_Task brief_
Using the listing below, report all lines holding the word "required".

________________________

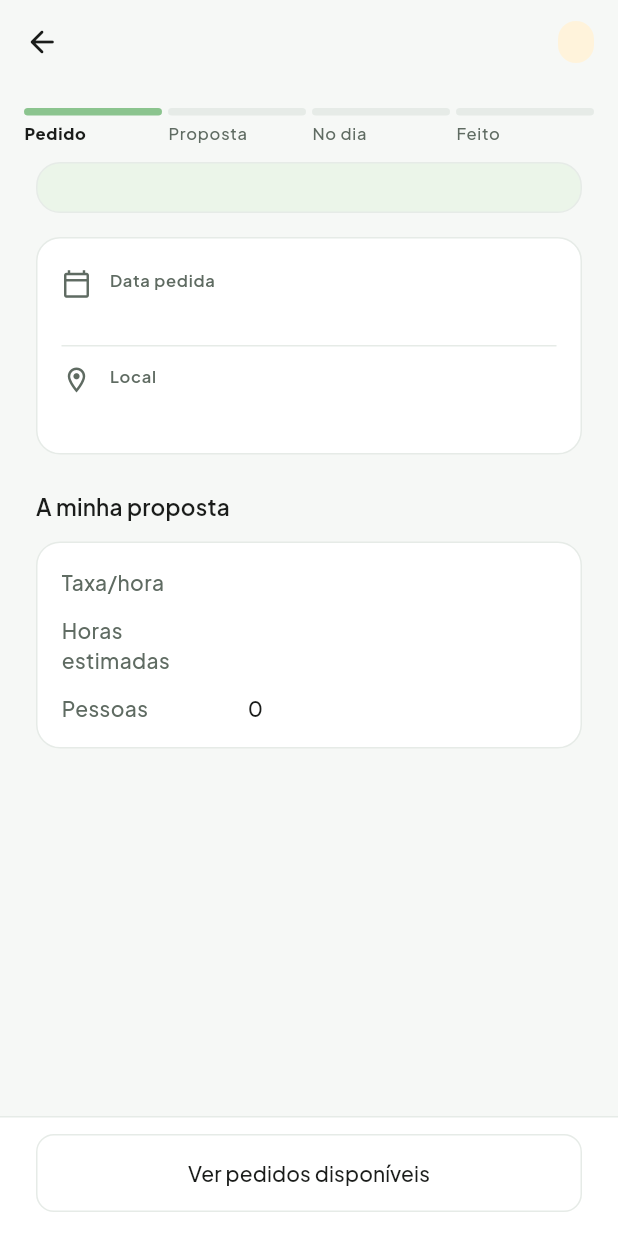
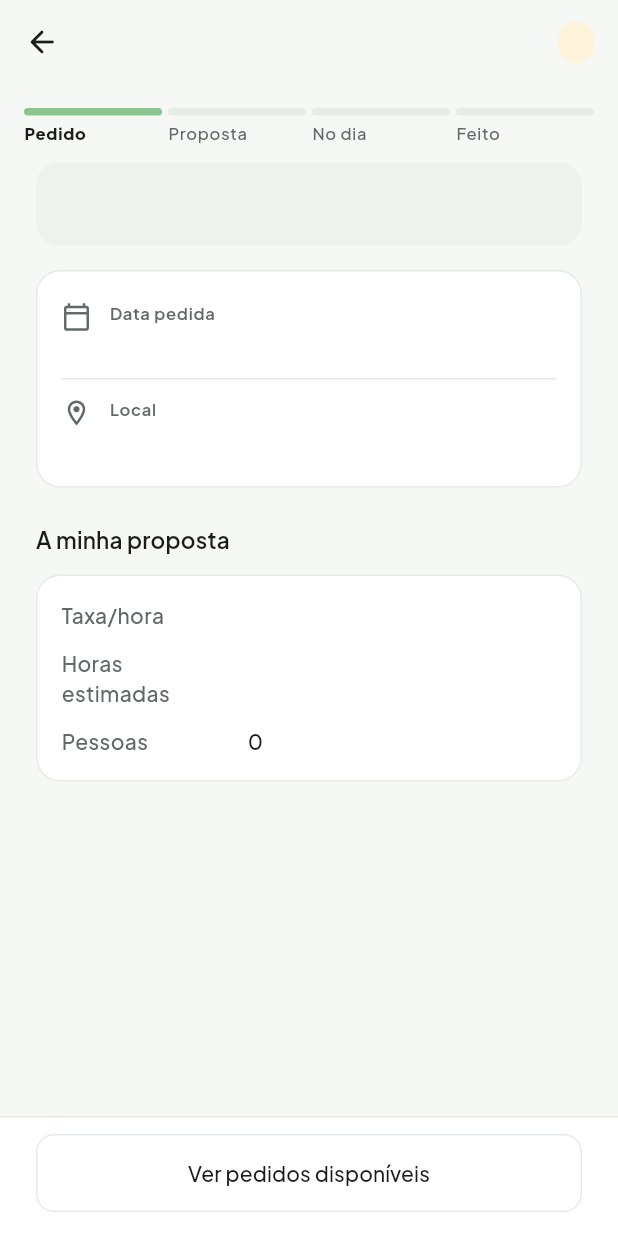
Before and after one commit to rkt2902/local-services-app, a Flutter app: the WorkerMyJobDetailScreen screen opened directly with empty values, on a phone screen of 412 x 824 dp. Run offline on Flutter 3.47's test engine with Material 3 defaults, Android fonts, the phone set to English and light mode, and no system bars; our stand-ins replace firebase_core, firebase_messaging, flutter_image_compress, flutter_map, flutter_riverpod, geocoding and 10 more; missing offline and left inert: google_mlkit_text_recognition; accounts and stored records are empty; network calls fail.

Commit message:
feat: proposta fechada com o stepper do topo parado na Proposta
Troca o timeline em cartão pelo JobFlowStepper (novo modo stopped), como
nos outros ecrãs do fluxo, e um aviso no formato do cancelado do A1.

Co-Authored-By: Claude Opus 5.5 <noreply@anthropic.com>
Claude-Session: https://claude.ai/code/session_0153MsAV912wuwQfbsdjrF2h

```diff
--- a/servicesapp/lib/core/widgets/job_flow_stepper.dart
+++ b/servicesapp/lib/core/widgets/job_flow_stepper.dart
@@ -12,11 +12,21 @@ import '../theme/app_spacing.dart';
 ///
 /// Sem ajudantes ([showTeam] falso) a fase Equipa não aparece: ficam
 /// quatro barras (pedido do Henrique, 27/10).
+///
+/// [stopped]: o fluxo acabou em [stage] sem chegar ao fim (proposta não
+/// escolhida, retirada, pedido expirado ou cancelado). A fase onde parou
+/// fica a cinzento-escuro em vez de verde-claro, e as seguintes não mudam.
 class JobFlowStepper extends StatelessWidget {
-  const JobFlowStepper({required this.stage, this.showTeam = true, super.key});
+  const JobFlowStepper({
+    required this.stage,
+    this.showTeam = true,
+    this.stopped = false,
+    super.key,
+  });
 
   final JobFlowStage stage;
   final bool showTeam;
+  final bool stopped;
 
   static const double _barHeight = 5;
 
@@ -34,7 +44,9 @@ class JobFlowStepper extends StatelessWidget {
     final current = steps.indexOf(shown);
 
     return Semantics(
-      label: 'Fase: ${shown.label}, ${current + 1} de ${steps.length}',
+      label: stopped
+          ? 'Parou na fase ${shown.label}, ${current + 1} de ${steps.length}'
+          : 'Fase: ${shown.label}, ${current + 1} de ${steps.length}',
       excludeSemantics: true,
       child: Padding(
         padding: const EdgeInsets.fromLTRB(
@@ -58,7 +70,9 @@ class JobFlowStepper extends StatelessWidget {
                         color: i < current
                             ? AppColors.primary
                             : i == current
-                            ? AppColors.agendaHelperBar
+                            ? (stopped
+                                  ? AppColors.textSecondary
+                                  : AppColors.agendaHelperBar)
                             : AppColors.divider,
                         borderRadius: BorderRadius.circular(AppRadius.pill),
                       ),
--- a/servicesapp/lib/features/worker/application/worker_job_flow.dart
+++ b/servicesapp/lib/features/worker/application/worker_job_flow.dart
@@ -3,8 +3,8 @@ import '../../../core/models/job_flow_stage.dart';
 
 /// Fase do stepper (design A12) para o jardineiro responsável. `null` nos
 /// estados em que o fluxo acabou sem trabalho (proposta recusada ou
-/// retirada, pedido cancelado ou expirado): aí fica o timeline, que diz o
-/// que aconteceu.
+/// retirada, pedido cancelado ou expirado). Numa proposta fechada o ecrã
+/// mostra o stepper parado na Proposta (`worker_proposal_outcome.dart`).
 ///
 /// [teamPending]: há um pedido de ajudantes por aprovar ou vagas por
 /// preencher. Vem do resumo da equipa, nunca da data.
--- a/servicesapp/lib/features/worker/presentation/widgets/worker_my_job_detail_view.dart
+++ b/servicesapp/lib/features/worker/presentation/widgets/worker_my_job_detail_view.dart
@@ -82,6 +82,7 @@ class WorkerMyJobDetailViewData {
     this.canRequestHelpers = true,
     this.titleSubtitle,
     this.flowStage,
+    this.flowStopped = false,
     this.flowShowTeam = false,
     this.teamTabBadge,
     this.sizeLabel,
@@ -128,6 +129,9 @@ class WorkerMyJobDetailViewData {
   /// cancelado) mantém o timeline.
   final JobFlowStage? flowStage;
 
+  /// O fluxo parou em [flowStage] (proposta fechada sem trabalho).
+  final bool flowStopped;
+
   /// Mostra a fase Equipa: só quando o trabalho tem ajudantes.
   final bool flowShowTeam;
 
@@ -329,9 +333,17 @@ class WorkerInactiveJobViewData {
 
 class WorkerClosedProposalViewData {
   const WorkerClosedProposalViewData({
+    required this.title,
+    required this.body,
+    required this.icon,
     required this.dateLabel,
     required this.areaLabel,
   });
+
+  /// Aviso do topo: "O cliente escolheu outra proposta", etc.
+  final String title;
+  final String body;
+  final IconData icon;
 
   /// Data pedida pelo cliente ("28/10/2026" ou "Flexível").
   final String dateLabel;
@@ -588,6 +600,7 @@ class _WorkerMyJobDetailScreenState extends State<WorkerMyJobDetailScreen> {
                     JobFlowStepper(
                       stage: data.flowStage!,
                       showTeam: data.flowShowTeam,
+                      stopped: data.flowStopped,
                     ),
                     if (showTabs)
                       AppTabs(
@@ -1588,46 +1601,13 @@ class _InactiveJobBody extends StatelessWidget {
               children: [
                 AppStaggeredEntrance(
                   index: 0,
-                  child: Container(
-                    padding: const EdgeInsets.all(AppSpacing.md),
-                    decoration: BoxDecoration(
-                      color: color.background,
-                      borderRadius: BorderRadius.circular(AppRadius.card),
-                    ),
-                    child: Row(
-                      crossAxisAlignment: CrossAxisAlignment.start,
-                      children: [
-                        Icon(
-                          inactive.expired
-                              ? Icons.hourglass_disabled_rounded
-                              : Icons.event_busy_outlined,
-                          color: color.foreground,
-                        ),
-                        const SizedBox(width: AppSpacing.sm),
-                        Expanded(
-                          child: Column(
-                            crossAxisAlignment: CrossAxisAlignment.start,
-                            children: [
-                              Text(
-                                inactive.title,
-                                style: textTheme.titleSmall?.copyWith(
-                                  color: AppColors.textPrimary,
-                                ),
-                              ),
-                              if (inactive.body.isNotEmpty) ...[
-                                const SizedBox(height: AppSpacing.xxs),
-                                Text(
-                                  inactive.body,
-                                  style: textTheme.bodySmall?.copyWith(
-                                    color: AppColors.textSecondary,
-                                  ),
-                                ),
-                              ],
-                            ],
-                          ),
-                        ),
-                      ],
-                    ),
+                  child: _EndedBanner(
+                    icon: inactive.expired
+                        ? Icons.hourglass_disabled_rounded
+                        : Icons.event_busy_outlined,
+                    color: color,
+                    title: inactive.title,
+                    body: inactive.body,
                   ),
                 ),
                 const SizedBox(height: AppSpacing.md),
@@ -1704,9 +1684,67 @@ class _InactiveJobBody extends StatelessWidget {
   }
 }
 
+/// Aviso do topo de um fluxo que acabou (design A1, segunda coluna):
+/// ícone, título e uma linha, no fundo do tom do estado.
+class _EndedBanner extends StatelessWidget {
+  const _EndedBanner({
+    required this.icon,
+    required this.color,
+    required this.title,
+    required this.body,
+  });
+
+  final IconData icon;
+  final AppStatusColor color;
+  final String title;
+  final String body;
+
+  @override
+  Widget build(BuildContext context) {
+    final textTheme = Theme.of(context).textTheme;
+    return Container(
+      padding: const EdgeInsets.all(AppSpacing.md),
+      decoration: BoxDecoration(
+        color: color.background,
+        borderRadius: BorderRadius.circular(AppRadius.card),
+      ),
+      child: Row(
+        crossAxisAlignment: CrossAxisAlignment.start,
+        children: [
+          Icon(icon, color: color.foreground),
+          const SizedBox(width: AppSpacing.sm),
+          Expanded(
+            child: Column(
+              crossAxisAlignment: CrossAxisAlignment.start,
+              children: [
+                Text(
+                  title,
+                  style: textTheme.titleSmall?.copyWith(
+                    color: AppColors.textPrimary,
+                  ),
+                ),
+                if (body.isNotEmpty) ...[
+                  const SizedBox(height: AppSpacing.xxs),
+                  Text(
+                    body,
+                    style: textTheme.bodySmall?.copyWith(
+                      color: AppColors.textSecondary,
+                    ),
+                  ),
+                ],
+              ],
+            ),
+          ),
+        ],
+      ),
+    );
+  }
+}
+
 // ── Proposta fechada sem trabalho ──────────────────────────────────────────
-// Mesma composição do cancelado/expirado do design A1: timeline com o fim,
-// factos a cinzento, a proposta enviada e "Ver pedidos disponíveis".
+// Mesma composição do cancelado/expirado do design A1: o stepper do topo
+// parado na Proposta, o aviso do que aconteceu, factos a cinzento, a
+// proposta enviada e "Ver pedidos disponíveis".
 
 class _ClosedProposalBody extends StatelessWidget {
   const _ClosedProposalBody({
@@ -1736,7 +1774,12 @@ class _ClosedProposalBody extends StatelessWidget {
               children: [
                 AppStaggeredEntrance(
                   index: 0,
-                  child: StatusTimelineCard(steps: data.timelineSteps),
+                  child: _EndedBanner(
+                    icon: closed.icon,
+                    color: AppStatusColor.neutral,
+                    title: closed.title,
+                    body: closed.body,
+                  ),
                 ),
                 const SizedBox(height: AppSpacing.md),
                 AppStaggeredEntrance(
```
Also changed, not shown: servicesapp/lib/features/worker/application/worker_proposal_outcome.dart (+27 -60 lines), servicesapp/lib/features/worker/presentation/worker_my_job_detail_screen.dart (+23 -14 lines), 3 other files.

________________________

_Exercise answer_
-  const JobFlowStepper({required this.stage, this.showTeam = true, super.key});
+    required this.stage,
+    required this.title,
+    required this.body,
+    required this.icon,
     required this.dateLabel,
     required this.areaLabel,
+    required this.icon,
+    required this.color,
+    required this.title,
+    required this.body,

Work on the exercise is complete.